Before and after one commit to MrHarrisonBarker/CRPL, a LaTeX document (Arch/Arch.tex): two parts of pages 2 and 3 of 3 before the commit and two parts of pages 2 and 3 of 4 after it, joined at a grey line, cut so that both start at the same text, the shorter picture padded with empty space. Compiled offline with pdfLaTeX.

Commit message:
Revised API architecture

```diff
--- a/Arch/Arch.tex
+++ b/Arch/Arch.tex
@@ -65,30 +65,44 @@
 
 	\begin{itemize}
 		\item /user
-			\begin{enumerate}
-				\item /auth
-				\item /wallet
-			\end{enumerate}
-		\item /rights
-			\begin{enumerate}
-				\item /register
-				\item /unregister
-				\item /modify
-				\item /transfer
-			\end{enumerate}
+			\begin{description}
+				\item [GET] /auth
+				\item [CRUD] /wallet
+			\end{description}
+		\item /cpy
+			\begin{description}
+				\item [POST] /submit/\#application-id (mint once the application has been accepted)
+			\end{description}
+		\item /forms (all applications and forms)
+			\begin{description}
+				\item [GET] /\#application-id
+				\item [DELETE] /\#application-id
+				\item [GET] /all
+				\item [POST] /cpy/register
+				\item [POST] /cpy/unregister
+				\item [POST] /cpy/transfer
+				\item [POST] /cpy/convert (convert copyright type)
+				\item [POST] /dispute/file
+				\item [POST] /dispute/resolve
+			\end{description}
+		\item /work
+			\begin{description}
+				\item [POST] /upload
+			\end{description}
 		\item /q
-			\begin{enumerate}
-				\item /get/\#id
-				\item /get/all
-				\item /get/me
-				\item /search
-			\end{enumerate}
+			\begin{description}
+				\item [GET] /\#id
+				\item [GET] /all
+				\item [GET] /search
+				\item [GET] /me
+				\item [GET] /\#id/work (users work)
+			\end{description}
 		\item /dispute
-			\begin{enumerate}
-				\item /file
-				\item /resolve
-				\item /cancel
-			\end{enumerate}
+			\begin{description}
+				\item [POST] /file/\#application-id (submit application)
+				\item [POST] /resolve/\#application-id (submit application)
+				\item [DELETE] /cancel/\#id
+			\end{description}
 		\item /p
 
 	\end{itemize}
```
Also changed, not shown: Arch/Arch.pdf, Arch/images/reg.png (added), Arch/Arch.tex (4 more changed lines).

▬▬▬▬▬▬

[Exercise] Restate the records above exactly.

[Expected answer]
Before and after one commit to MrHarrisonBarker/CRPL, a LaTeX document (Arch/Arch.tex): two parts of pages 2 and 3 of 3 before the commit and two parts of pages 2 and 3 of 4 after it, joined at a grey line, cut so that both start at the same text, the shorter picture padded with empty space. Compiled offline with pdfLaTeX.

Commit message:
Revised API architecture

```diff
--- a/Arch/Arch.tex
+++ b/Arch/Arch.tex
@@ -65,30 +65,44 @@
 
 	\begin{itemize}
 		\item /user
-			\begin{enumerate}
-				\item /auth
-				\item /wallet
-			\end{enumerate}
-		\item /rights
-			\begin{enumerate}
-				\item /register
-				\item /unregister
-				\item /modify
-				\item /transfer
-			\end{enumerate}
+			\begin{description}
+				\item [GET] /auth
+				\item [CRUD] /wallet
+			\end{description}
+		\item /cpy
+			\begin{description}
+				\item [POST] /submit/\#application-id (mint once the application has been accepted)
+			\end{description}
+		\item /forms (all applications and forms)
+			\begin{description}
+				\item [GET] /\#application-id
+				\item [DELETE] /\#application-id
+				\item [GET] /all
+				\item [POST] /cpy/register
+				\item [POST] /cpy/unregister
+				\item [POST] /cpy/transfer
+				\item [POST] /cpy/convert (convert copyright type)
+				\item [POST] /dispute/file
+				\item [POST] /dispute/resolve
+			\end{description}
+		\item /work
+			\begin{description}
+				\item [POST] /upload
+			\end{description}
 		\item /q
-			\begin{enumerate}
-				\item /get/\#id
-				\item /get/all
-				\item /get/me
-				\item /search
-			\end{enumerate}
+			\begin{description}
+				\item [GET] /\#id
+				\item [GET] /all
+				\item [GET] /search
+				\item [GET] /me
+				\item [GET] /\#id/work (users work)
+			\end{description}
 		\item /dispute
-			\begin{enumerate}
-				\item /file
-				\item /resolve
-				\item /cancel
-			\end{enumerate}
+			\begin{description}
+				\item [POST] /file/\#application-id (submit application)
+				\item [POST] /resolve/\#application-id (submit application)
+				\item [DELETE] /cancel/\#id
+			\end{description}
 		\item /p
 
 	\end{itemize}
```
Also changed, not shown: Arch/Arch.pdf, Arch/images/reg.png (added), Arch/Arch.tex (4 more changed lines).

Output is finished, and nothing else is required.